**WHAT IS NEEDED:** Exclude the pictures and reproduce the remaining data exactly as written.

Content starts

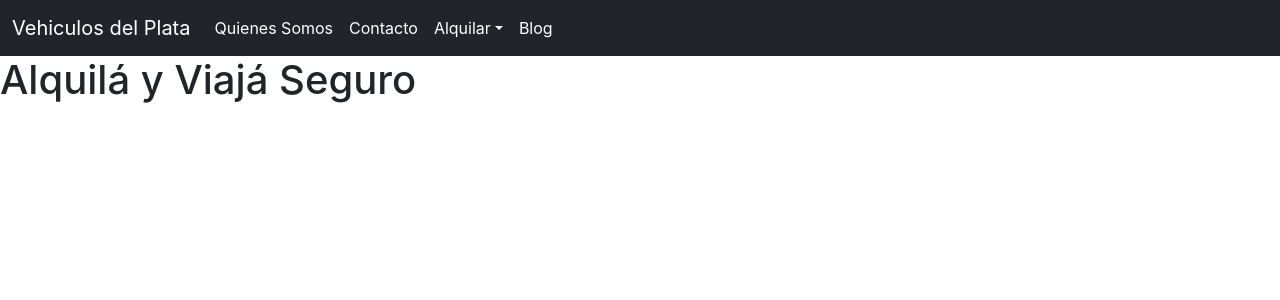
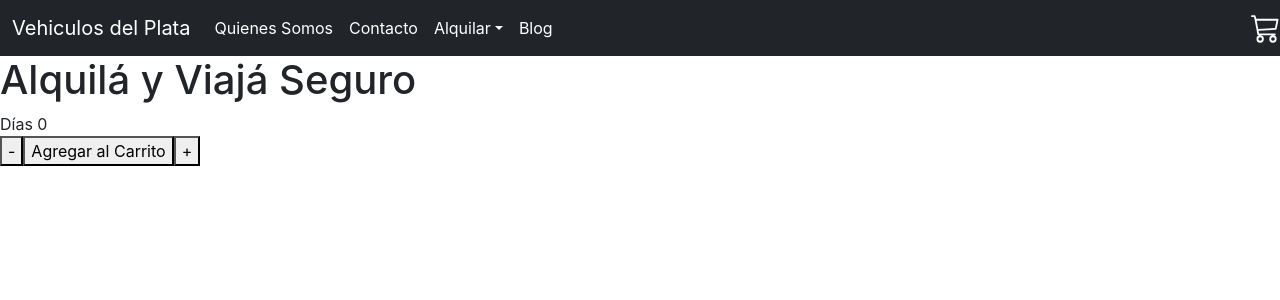
Before and after one commit to LautaroMora/E-commerce-coder-house, a React (Create React App) app: page / in a window 1280 px wide. Shown: the top 300 px of the page. Built offline with nearby package versions, Linux system fonts and the light colour scheme.

Commit message:
Entrega 4

```diff
--- /dev/null
+++ b/src/App.css
@@ -0,0 +1,5 @@
+.cart{
+    color: white;
+    height: 30px;
+    width: 30px;
+}
--- a/src/App.js
+++ b/src/App.js
@@ -1,11 +1,13 @@
 import Navbar from "./components/Navbar";
 import ItemListContainer from "./components/ItemListContainer";
+import ItemCount from "./components/ItemCount";
 
 const App = ()=>{
   return (
     <>
     <Navbar/>
     <ItemListContainer greeting='Alquilá y Viajá Seguro'/>
+    <ItemCount stock={20} initial={0}/>
     </>
   );
 }
--- a/src/components/CartWidget.js
+++ b/src/components/CartWidget.js
@@ -1,7 +1,8 @@
 import { BsCart3 } from "react-icons/bs";
+import "../App.css"
 
 const CartWidget = () => {
-  return <BsCart3 />;
+  return <BsCart3 className="cart" />;
 };
 
 export default CartWidget;
--- /dev/null
+++ b/src/components/ItemCount.js
@@ -0,0 +1,39 @@
+import React from "react";
+import { useState } from "react";
+
+function ItemCount({ stock, initial }) {
+  const [contador, setContador] = useState(initial);
+
+  const sumar = () => {
+    if (contador < stock) {
+      setContador(contador + 1);
+    }
+  };
+  const restar = () => {
+    if (contador > initial) {
+      setContador(contador - 1);
+    }
+  };
+
+  const agregarAlCarrito = () => {
+    const onAdd = contador;
+    if (onAdd>0){
+    alert("Estas llevando un auto por "+onAdd+" días.");
+    }else {
+        alert("No agregaste nada al carrito");
+    }
+  };
+
+  return (
+    <>
+      <div>Días {contador}</div>
+
+      <button onClick={() => restar()}>-</button>
+      <button onClick={() => agregarAlCarrito()}>Agregar al Carrito </button>
+      <button onClick={() => sumar()}>+</button>
+
+    </>
+  );
+}
+
+export default ItemCount;
```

Content ends

**OUTPUT BELOW:**
Before and after one commit to LautaroMora/E-commerce-coder-house, a React (Create React App) app: page / in a window 1280 px wide. Shown: the top 300 px of the page. Built offline with nearby package versions, Linux system fonts and the light colour scheme.

Commit message:
Entrega 4

```diff
--- /dev/null
+++ b/src/App.css
@@ -0,0 +1,5 @@
+.cart{
+    color: white;
+    height: 30px;
+    width: 30px;
+}
--- a/src/App.js
+++ b/src/App.js
@@ -1,11 +1,13 @@
 import Navbar from "./components/Navbar";
 import ItemListContainer from "./components/ItemListContainer";
+import ItemCount from "./components/ItemCount";
 
 const App = ()=>{
   return (
     <>
     <Navbar/>
     <ItemListContainer greeting='Alquilá y Viajá Seguro'/>
+    <ItemCount stock={20} initial={0}/>
     </>
   );
 }
--- a/src/components/CartWidget.js
+++ b/src/components/CartWidget.js
@@ -1,7 +1,8 @@
 import { BsCart3 } from "react-icons/bs";
+import "../App.css"
 
 const CartWidget = () => {
-  return <BsCart3 />;
+  return <BsCart3 className="cart" />;
 };
 
 export default CartWidget;
--- /dev/null
+++ b/src/components/ItemCount.js
@@ -0,0 +1,39 @@
+import React from "react";
+import { useState } from "react";
+
+function ItemCount({ stock, initial }) {
+  const [contador, setContador] = useState(initial);
+
+  const sumar = () => {
+    if (contador < stock) {
+      setContador(contador + 1);
+    }
+  };
+  const restar = () => {
+    if (contador > initial) {
+      setContador(contador - 1);
+    }
+  };
+
+  const agregarAlCarrito = () => {
+    const onAdd = contador;
+    if (onAdd>0){
+    alert("Estas llevando un auto por "+onAdd+" días.");
+    }else {
+        alert("No agregaste nada al carrito");
+    }
+  };
+
+  return (
+    <>
+      <div>Días {contador}</div>
+
+      <button onClick={() => restar()}>-</button>
+      <button onClick={() => agregarAlCarrito()}>Agregar al Carrito </button>
+      <button onClick={() => sumar()}>+</button>
+
+    </>
+  );
+}
+
+export default ItemCount;
```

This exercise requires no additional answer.